This page will guide you towards using your program with graphical widgets and NetLogo in OpenMOLE. For this combination to work, some rules have to be applied to your program.


  • Limit your usage of widget implicit globals. We prefer explicit globals using the globals primitive, because you need to re-define all the important values from your program in OpenMoLE before you launch it on a remote computing environment.
  • Do not use the same functions setup and go to setup your program on a remote environment. On the remote environment, the NetLogo program is initialised and launched only once, so there is no need to call a clear-all primitive with each setup. When running on distributed environments, clear-all is not your best friend. clear-all erases all the globals passed by OpenMoLE to your program before it starts and will make it crash.
  • Do not directly use the implicit globals created by means of a widget. Although you can you can access and overwrite implicit globals in OpenMole, it prevents OpenMoLE from mapping explicitly its Prototypes to the NetLogo globals.
  • NetLogo is a graphical framework. As such, many variables of a model developed in NetLogo are set through widgets (a graphical component). In the NetLogo World, setting or getting a value on the model inputs is generally achieved by calling set or get on the widget object.

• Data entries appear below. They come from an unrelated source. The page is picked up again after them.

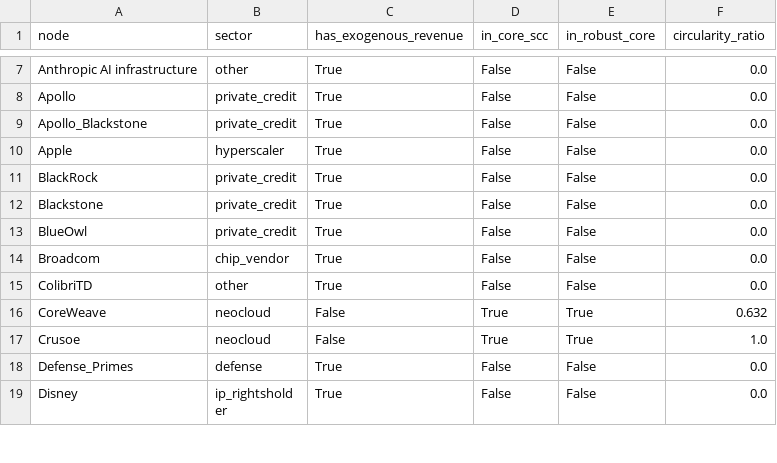
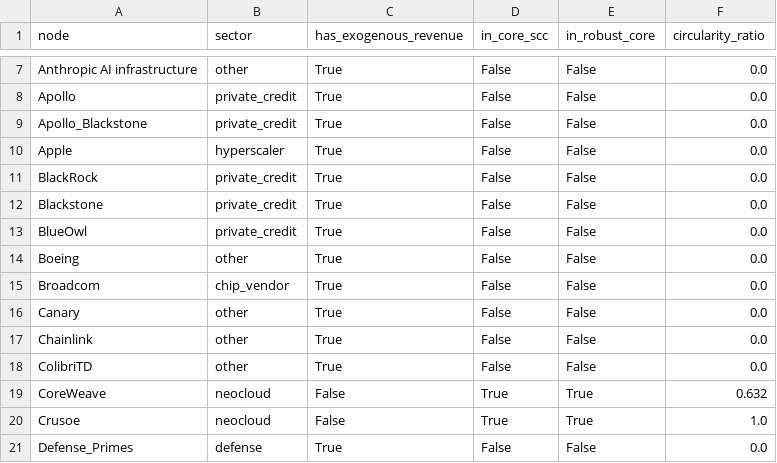
Before and after one commit to pq-cybarg/bubble-map, a CSV file: data/entities.csv, drawn as a sheet; only a part is shown, gaps mark what is left out; the shorter side is filled out with more unchanged rows; the diff covers the shown part only; the diff names each change by its address in the sheet, - before the commit and + after, or states it on an @@ line.

```diff
--- a/data/entities.csv
+++ b/data/entities.csv
+row 14: Boeing | other | True | False | False | 0.0
+row 16: Canary | other | True | False | False | 0.0
+row 17: Chainlink | other | True | False | False | 0.0
```
Also changed, not shown: 12 added rows elsewhere in this file, data/edges.csv, 7 other files.
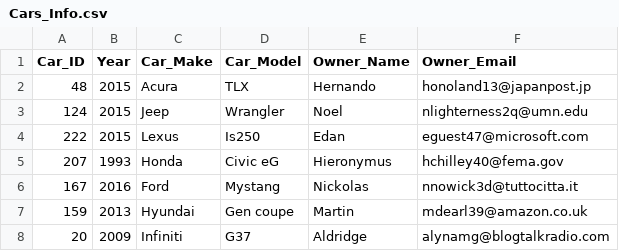
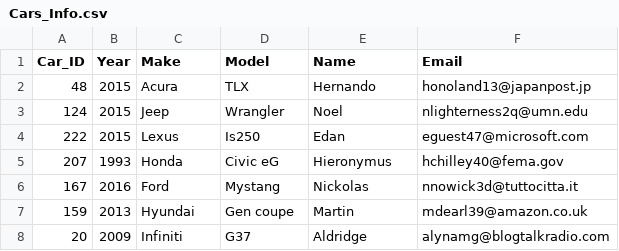
Before and after one commit to Hmmsien/CISC3140-Lab, a CSV file: Cars_Info.csv, drawn as a sheet; only a part is shown.

```diff
--- a/Cars_Info.csv
+++ b/Cars_Info.csv
@@ -1,2 +1,2 @@
-Car_ID, Year, Car_Make, Car_Model, Owner_Name, Owner_Email
+Car_ID, Year, Make, Model, Name, Email
 48,2015,Acura,TLX,Hernando,honoland13@japanpost.jp
```
Also changed, not shown: 1 other file.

In OpenMoLE however, the NetLogo program has to be parameterised without the GUI. Models must be used in headless mode with OpenMole. This is not a problem because globals with unspecified values in the OpenMole NetLogo Task will take the default values defined in widgets.

    Still, having a lot of parameters defined in your model might make you forget to override values in OpenMOLE. As a result, NetLogo would take widget values and your model would run a thousand times with a wrong set of parameter values! Let's study a simple method to avoid such a situation. This approach invites you to define all the parameters of your models prior to any run of your NetLogo models in OpenMOLE.

    Application to the Fire model

    Fire.nlogo has a widget slider named density which is a global implicit.

    This excerpt shows the initial-trees and burned-trees variables which are explicit globals. They can be used directly in OpenMOLE.

    We propose here a simple method to better organise your code in order to make it manipulable by OpenMOLE:
    • First we do not use the implicit globals, so we create an explicit global variable, myDensity, corresponding to the implicit one (density) :
    • Second, we use this new variable in the setup procedure (it replaces the former):

      And we update the explicit variable with the former implicit density variable
      At this moment, your program does not work any more in NetLogo, it’s normal, don’t panic :).

    • Third, we call this function in our setup function, after the clear-all primitives.
    • Now, the program works in NetLogo’s graphical mode. We still need to create another setup function without the call to clear-all and to init-globals. Remember that these two calls don't cope well with distributed executions.
    • }

      The program is now ready to be parameterised and manipulated by OpenMOLE \o/

      Think you're ready for the next level? Check this other tutorial to learn how OpenMOLE can help you calibrate your NetLogo model using Genetic Algorithms.